Tony Parrish has a football yoga workout. This is pretty great for a variety of reasons.
I’ve mentioned that I’m a heat junkie. Can’t lie- it does something for me. The heat makes me pliable and that pliability helps me look deeper inside. With all that is going on with Bikram and his latest stroke of idiocy, it would seem easy to dismiss the practice.
I want to, I really do. The guy seems to have taken the yoga out of yoga. One thing I’ve learned though is that lessons are everywhere, the people we find distasteful can teach us the most.
I’ve learned from Bikram, beware the ego for it will take you over and take everything from you if you aren’t careful.
So hot yoga and I aren’t breaking up anytime soon. With all yoga I love when my body leads me to deconstruct a pose. It’s like learning it again, but inside out, or something like that. ,
Lately I’ve been focused on locust pose (pictured).
Before getting in it the teacher instructs, “Put your mouth to your mat”.
I always end up trying to sneak in a pucker- is that weird? Bear in mind you are already covered in sweat- this is the downhill part of class as far as I’m concerned.

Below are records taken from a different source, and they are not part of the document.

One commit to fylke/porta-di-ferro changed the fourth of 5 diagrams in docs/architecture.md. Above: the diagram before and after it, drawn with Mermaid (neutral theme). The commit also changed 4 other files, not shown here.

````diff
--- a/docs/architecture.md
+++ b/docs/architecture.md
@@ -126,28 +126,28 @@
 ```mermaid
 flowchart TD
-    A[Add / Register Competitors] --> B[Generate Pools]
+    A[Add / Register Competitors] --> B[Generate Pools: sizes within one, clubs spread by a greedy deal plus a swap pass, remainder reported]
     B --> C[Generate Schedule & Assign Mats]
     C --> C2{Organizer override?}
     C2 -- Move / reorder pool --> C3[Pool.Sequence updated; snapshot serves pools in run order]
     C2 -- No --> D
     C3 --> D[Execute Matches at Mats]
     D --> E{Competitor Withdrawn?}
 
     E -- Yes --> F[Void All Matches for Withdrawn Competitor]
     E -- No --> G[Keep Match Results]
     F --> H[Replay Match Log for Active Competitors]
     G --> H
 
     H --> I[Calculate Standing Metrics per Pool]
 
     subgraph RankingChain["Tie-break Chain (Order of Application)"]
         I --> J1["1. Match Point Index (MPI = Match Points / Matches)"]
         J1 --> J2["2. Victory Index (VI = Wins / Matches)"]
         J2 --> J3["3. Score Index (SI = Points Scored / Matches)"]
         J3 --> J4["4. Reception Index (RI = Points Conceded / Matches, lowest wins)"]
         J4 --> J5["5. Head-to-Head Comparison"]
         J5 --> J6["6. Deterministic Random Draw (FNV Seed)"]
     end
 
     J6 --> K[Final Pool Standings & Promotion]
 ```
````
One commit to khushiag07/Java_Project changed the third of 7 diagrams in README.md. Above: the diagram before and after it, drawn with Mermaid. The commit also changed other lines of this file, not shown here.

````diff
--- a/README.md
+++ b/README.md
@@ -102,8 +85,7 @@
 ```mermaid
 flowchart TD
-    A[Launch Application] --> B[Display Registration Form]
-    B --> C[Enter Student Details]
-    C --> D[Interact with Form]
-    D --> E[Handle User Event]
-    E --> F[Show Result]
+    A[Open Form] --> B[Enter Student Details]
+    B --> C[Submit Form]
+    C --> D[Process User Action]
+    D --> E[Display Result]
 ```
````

After you ‘put your mouth to the mat, you roll onto your arms until they disappear underneath you. Doesn’t sound so hard- but- wait for it- your palms are facing down. If you don’t think this hurts- I’m not judging but you’re crazy. It was so painful at first I looked up at my teacher and I swear horns were sprouting from her head.
Mouth to the mat.
Roll on your arms so they disappear.
Lift one leg up.
Then the other.
Then- both. The first time I tried this it felt like my legs were glued to the floor. And I’m no punk. I can get my legs up much higher now- but one day I’d really love to look like the photo.
The Journal of American Medicine (JAMA) has an article about Carpal Tunnel treatment and yoga. This pose is mentioned. Pretty cool.
Every time my practice deepens- I discover another little nugget about the world and myself. I’m less shy than I was and engage in conversations with strangers more often. This may sound strange coming from a yoga teacher, and frankly when I tell people I’m shy I get eye rolls and ‘Oh yeah, sure Oneika, you’re really shy.’ But I am, seriously.
I guess my point is that living and teaching yoga is a daily practice both on and off the mat. I love it and I love what it has done for my mind body and spirit. I feel different, I look different, I act different.
I am different.
But I do wonder if I’m starting to replace yoga for other things, like dating. Normally I’d obsess about it. But I’m not going to worry about it right now. I’ll let my yoga take me there.
This is yoga, heated up stretched out and lifted.